## Goal of the exercise
Using the material below, copy every line where "entry" appears.

## Supplied data
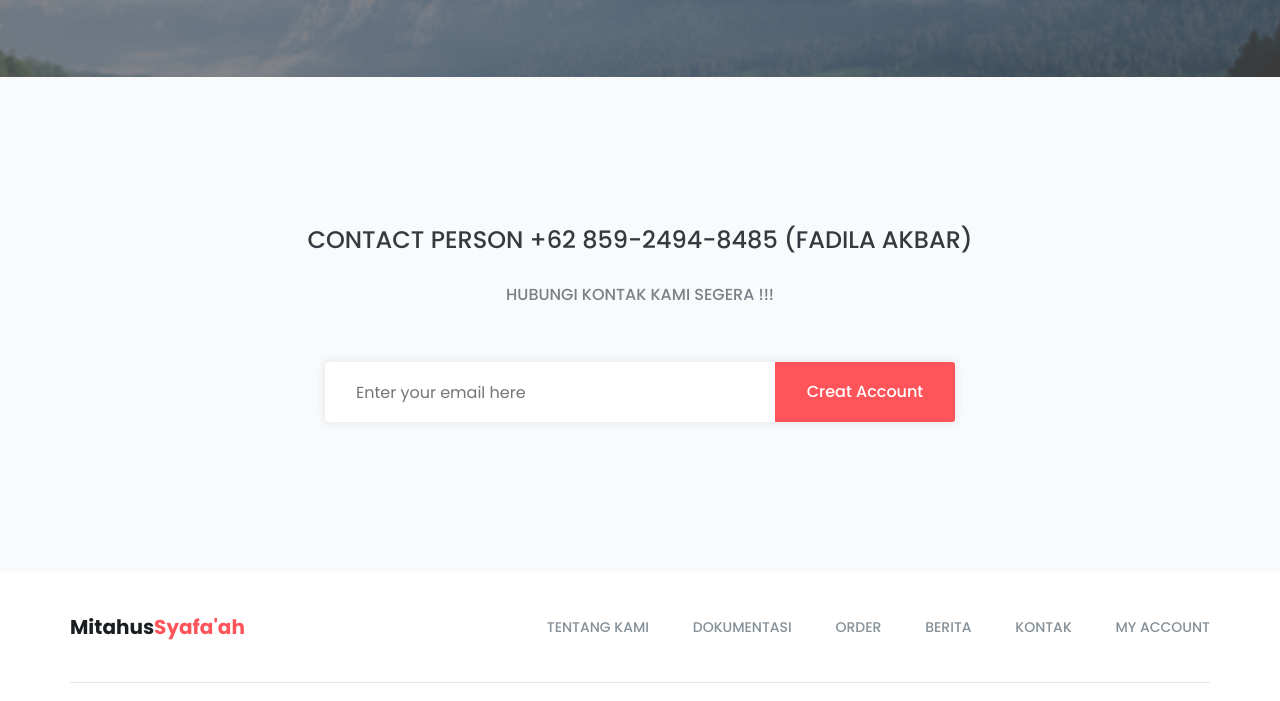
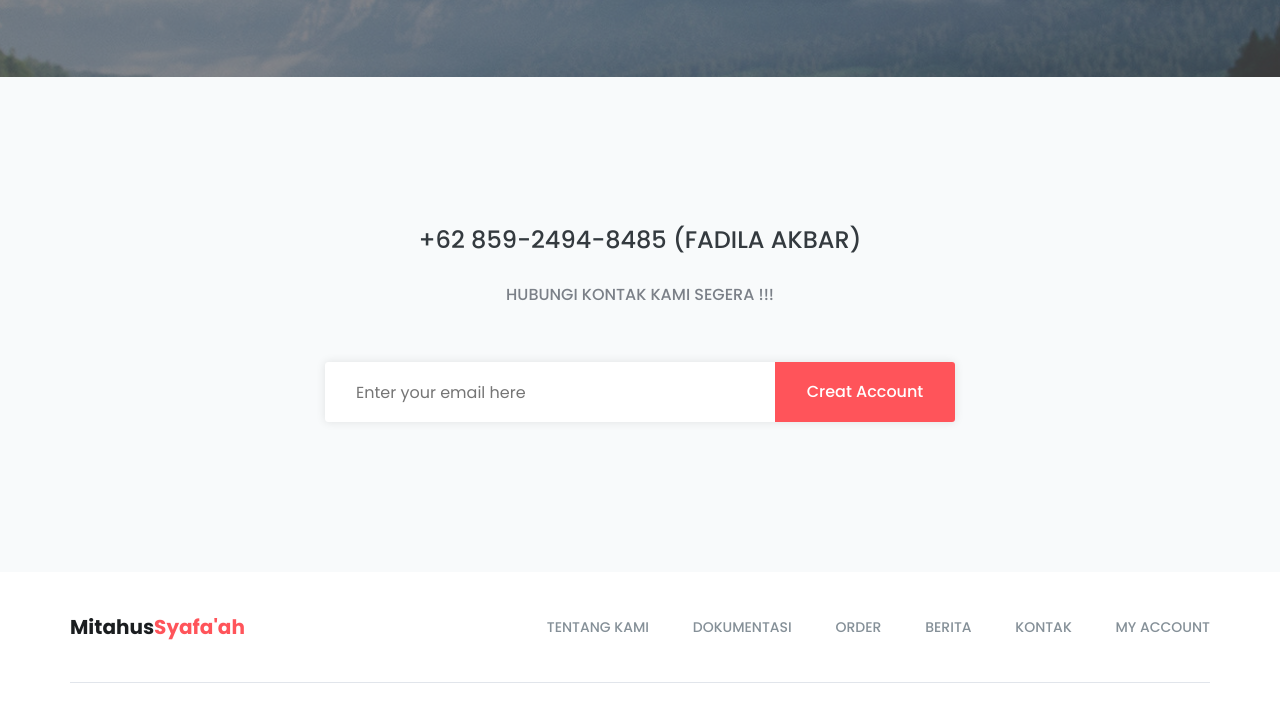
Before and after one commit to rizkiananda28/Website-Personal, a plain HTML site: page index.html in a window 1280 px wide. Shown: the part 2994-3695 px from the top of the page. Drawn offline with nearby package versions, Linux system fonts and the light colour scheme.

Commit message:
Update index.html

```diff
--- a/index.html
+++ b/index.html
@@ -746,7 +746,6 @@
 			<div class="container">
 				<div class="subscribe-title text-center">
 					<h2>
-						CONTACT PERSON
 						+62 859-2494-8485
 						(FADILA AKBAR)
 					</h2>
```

---

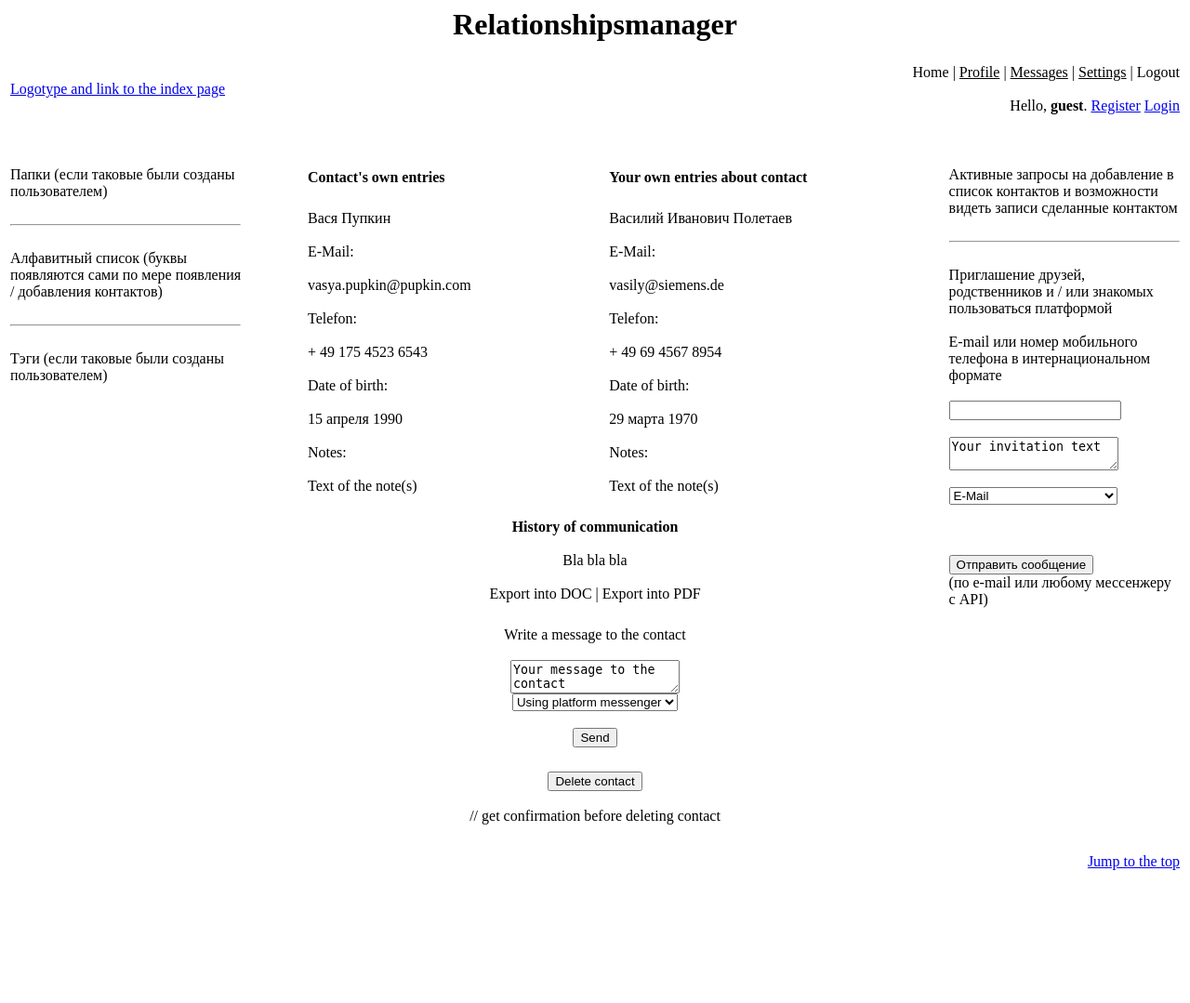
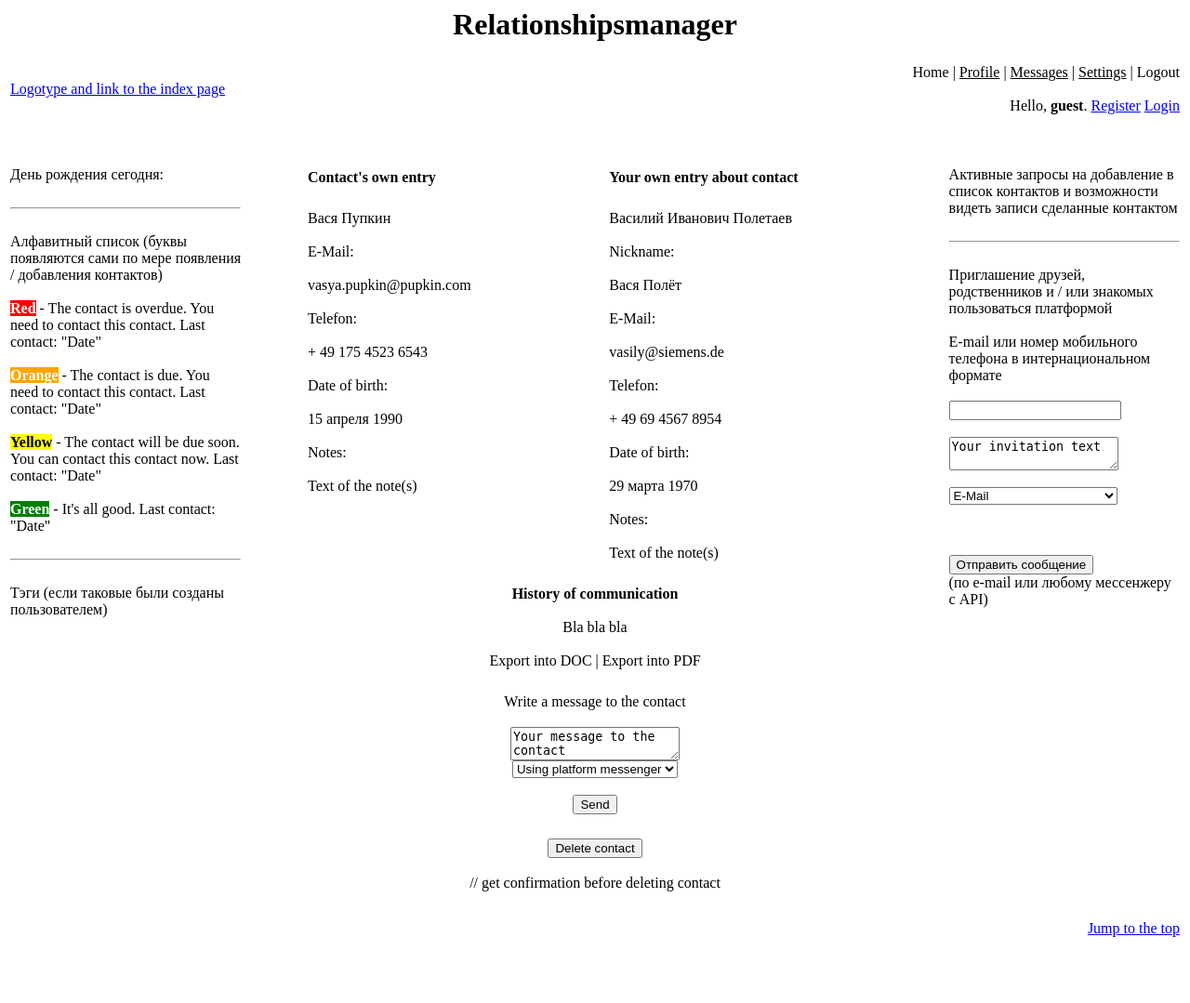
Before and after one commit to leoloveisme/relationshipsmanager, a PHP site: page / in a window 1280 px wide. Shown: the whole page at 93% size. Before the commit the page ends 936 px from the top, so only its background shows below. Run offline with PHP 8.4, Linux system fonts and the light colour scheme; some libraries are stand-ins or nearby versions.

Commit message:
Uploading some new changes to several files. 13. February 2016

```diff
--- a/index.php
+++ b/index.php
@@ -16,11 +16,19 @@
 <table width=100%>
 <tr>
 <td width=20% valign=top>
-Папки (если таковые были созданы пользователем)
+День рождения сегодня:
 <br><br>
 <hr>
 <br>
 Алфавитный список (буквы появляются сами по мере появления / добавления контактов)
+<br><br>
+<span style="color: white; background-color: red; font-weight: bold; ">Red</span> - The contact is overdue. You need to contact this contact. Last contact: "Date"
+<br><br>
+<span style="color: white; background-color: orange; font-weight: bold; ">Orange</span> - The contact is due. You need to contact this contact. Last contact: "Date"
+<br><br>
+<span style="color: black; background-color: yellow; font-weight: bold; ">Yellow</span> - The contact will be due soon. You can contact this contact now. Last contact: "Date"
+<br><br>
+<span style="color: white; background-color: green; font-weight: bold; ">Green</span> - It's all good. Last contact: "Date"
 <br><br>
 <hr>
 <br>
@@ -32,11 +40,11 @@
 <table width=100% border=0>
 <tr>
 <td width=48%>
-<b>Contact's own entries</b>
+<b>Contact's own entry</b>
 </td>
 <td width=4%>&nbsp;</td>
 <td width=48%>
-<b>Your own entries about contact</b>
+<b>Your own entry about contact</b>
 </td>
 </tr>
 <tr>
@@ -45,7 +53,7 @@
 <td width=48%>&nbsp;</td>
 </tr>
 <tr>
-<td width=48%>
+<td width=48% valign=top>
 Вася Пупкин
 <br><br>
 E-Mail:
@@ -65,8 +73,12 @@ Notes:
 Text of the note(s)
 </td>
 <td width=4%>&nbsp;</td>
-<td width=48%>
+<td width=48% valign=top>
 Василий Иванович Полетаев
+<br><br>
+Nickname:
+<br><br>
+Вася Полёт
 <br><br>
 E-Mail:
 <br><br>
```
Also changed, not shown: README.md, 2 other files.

## Solution for this task
+<b>Contact's own entry</b>
+<b>Your own entry about contact</b>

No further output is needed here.